None of us had the energy to deal with a car last night. This morning we will immerse ourselves in the bracing business of driving in what the Duke of Windsor once referred to as “a third-class British colony.” (That man really was spoiled.) Being only sixty miles off the American coast, only half the cars have right-side steering wheels. That and the exuberant, erratic driving ought to shake off our flying lethargy in a hurry.

How not to pack for a painting trip

I love travel but loathe packing. My clothes take me fifteen minutes or so, as one pair of paint-stained clamdiggers is interchangeable with any other. It’s the tools, paints and supplies that require thought.  I always print out my student supply list as a starting point. (You can find a copy here.)
I had unexpected company on the weekend. That meant I was even less prepared than usual. Still, with list in hand, I was unlikely to forget anything useful.
I’m on my way to Freeport in the Bahamas to paint with Joelle Feldman and Bobbi Heath. I felt good about my packing job until I saw theirs. Bobbi also works from a list, but hers is separated into “checked luggage” and “carry on.” Bobbi’s painting kit was lost en route to Brittany last year and not recovered until long after she got home. She has learned the painful lesson that some things shouldn’t be checked.
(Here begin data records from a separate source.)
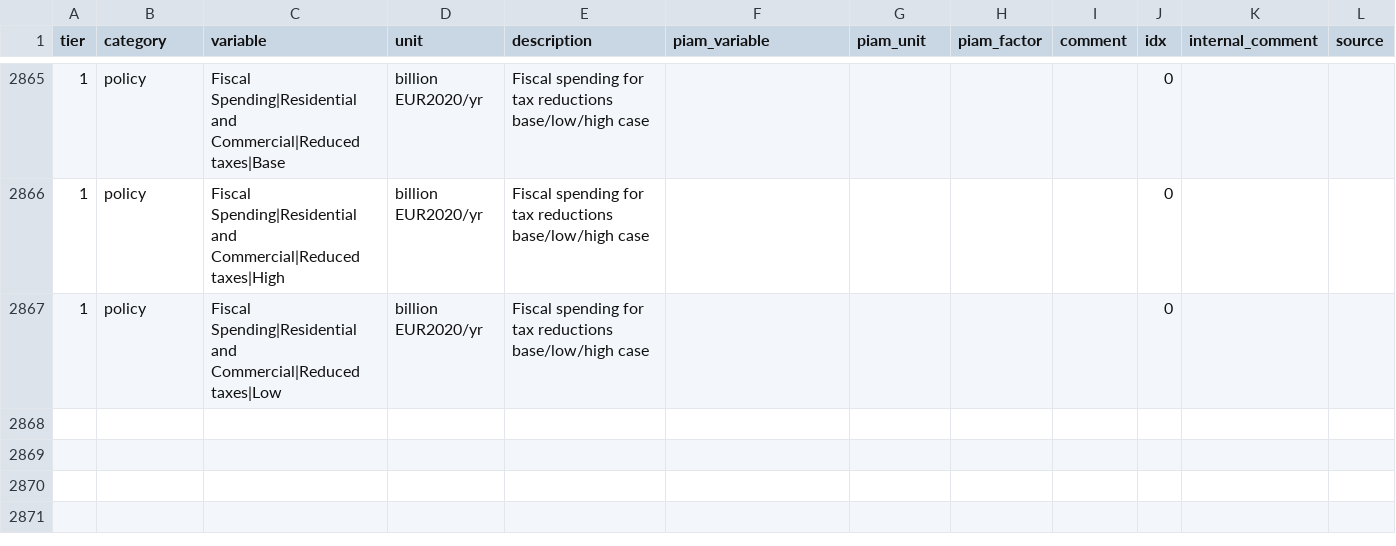
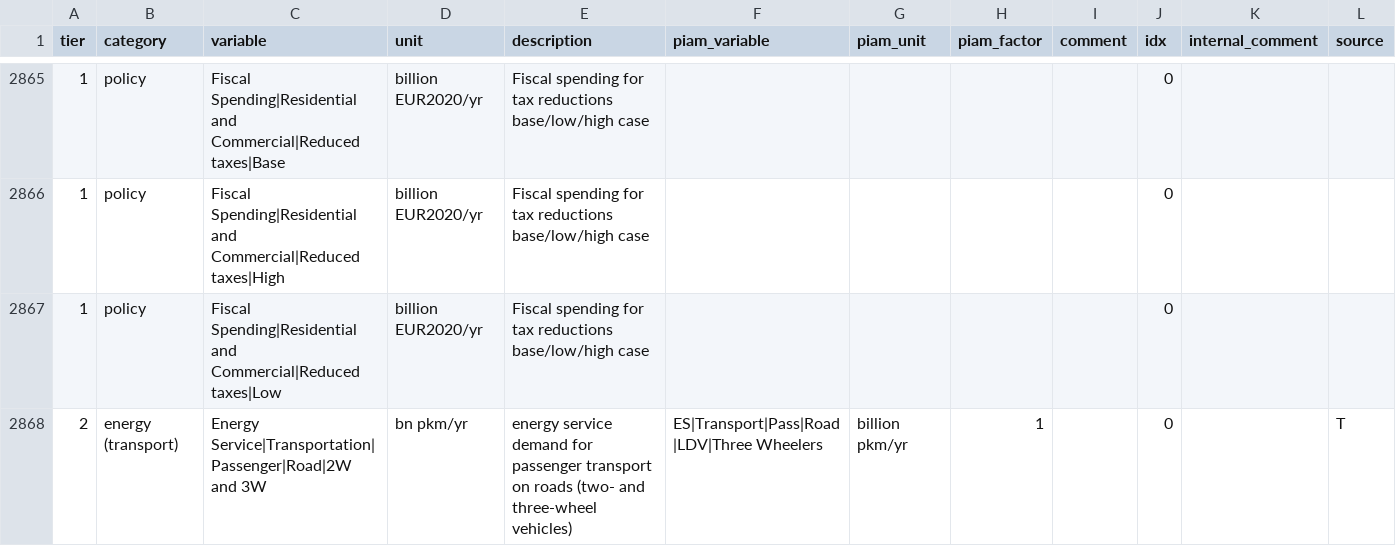
Before and after one commit to pik-piam/piamInterfaces, a CSV file: inst/mappings/mapping_ARIADNE.csv, drawn as a sheet; only a part is shown, gaps mark what is left out; the diff names each change by its address in the sheet, - before the commit and + after, or states it on an @@ line.

```diff
--- a/inst/mappings/mapping_ARIADNE.csv
+++ b/inst/mappings/mapping_ARIADNE.csv
+row 2868: 2 | energy (transport) | Energy Service|Transportation|Passenger|Road|2W and 3W | bn pkm/yr | energy service demand for passenger transport on roads (two- and three-wheel vehicles) | ES|Transport|Pass|Road|LDV|Three Wheelers | billion pkm/yr | 1 |  | 0 |  | T
```
Also changed, not shown: 2 other files.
Less attention to my pedicure, more to packing would have helped.
Recently, one of my students arrived at the airport with a new 150 ml tube of paint in her carry-on bag. “Everyone knows you can’t do that,” we think. You’d be surprised at the mistakes you can make if you’re rushed or tired. Mercifully, it was just titanium white instead of a more expensive pigment.
Bearing that in mind, I carefully tucked my paints into my checked luggage. My tools and easel I kept in my carry-on. They are the priciest part of my kit and would be the hardest to replace on the road.
Joelle is a pastel painter. Her entire kit and clothing fit into a carry-on bag. That’s partly because she’s very efficient. Her clothes were vacuum-packed. Bobbi and I have the excuse of being oil painters to explain our extra luggage. We’d also been advised to bring toilet paper and paper towels with us, so our bags were fluffier than normal.
You really packed a half-empty bottle of plonk, Carol?
The first intimation that I might have done a bad job packing came last night when I realized I’d tucked my umbrella into my kit. It’s cumbersome and I never bring it on the road if I can help it. There was no going back, so it is heading to the Bahamas with me. This morning I noticed an odd shape sticking out of my suitcase. Investigating, I found a half-finished bottle of wine. It has been in my luggage since I returned from Canada in October.
Bobbi’s suitcase was far more orderly than mine.
Even we couldn’t face stale red wine before 6 AM. So I rinsed my hair with it.
But my real painting advice for the day is to make sure you put your palette knives, scraper and Leatherman tool in your checked luggage, not your carry-on. The alternative—replacing them or paying for another checked bag—are both expensive, as I now know.
Looking for packing advice? You should probably ask Bobbi or Joelle.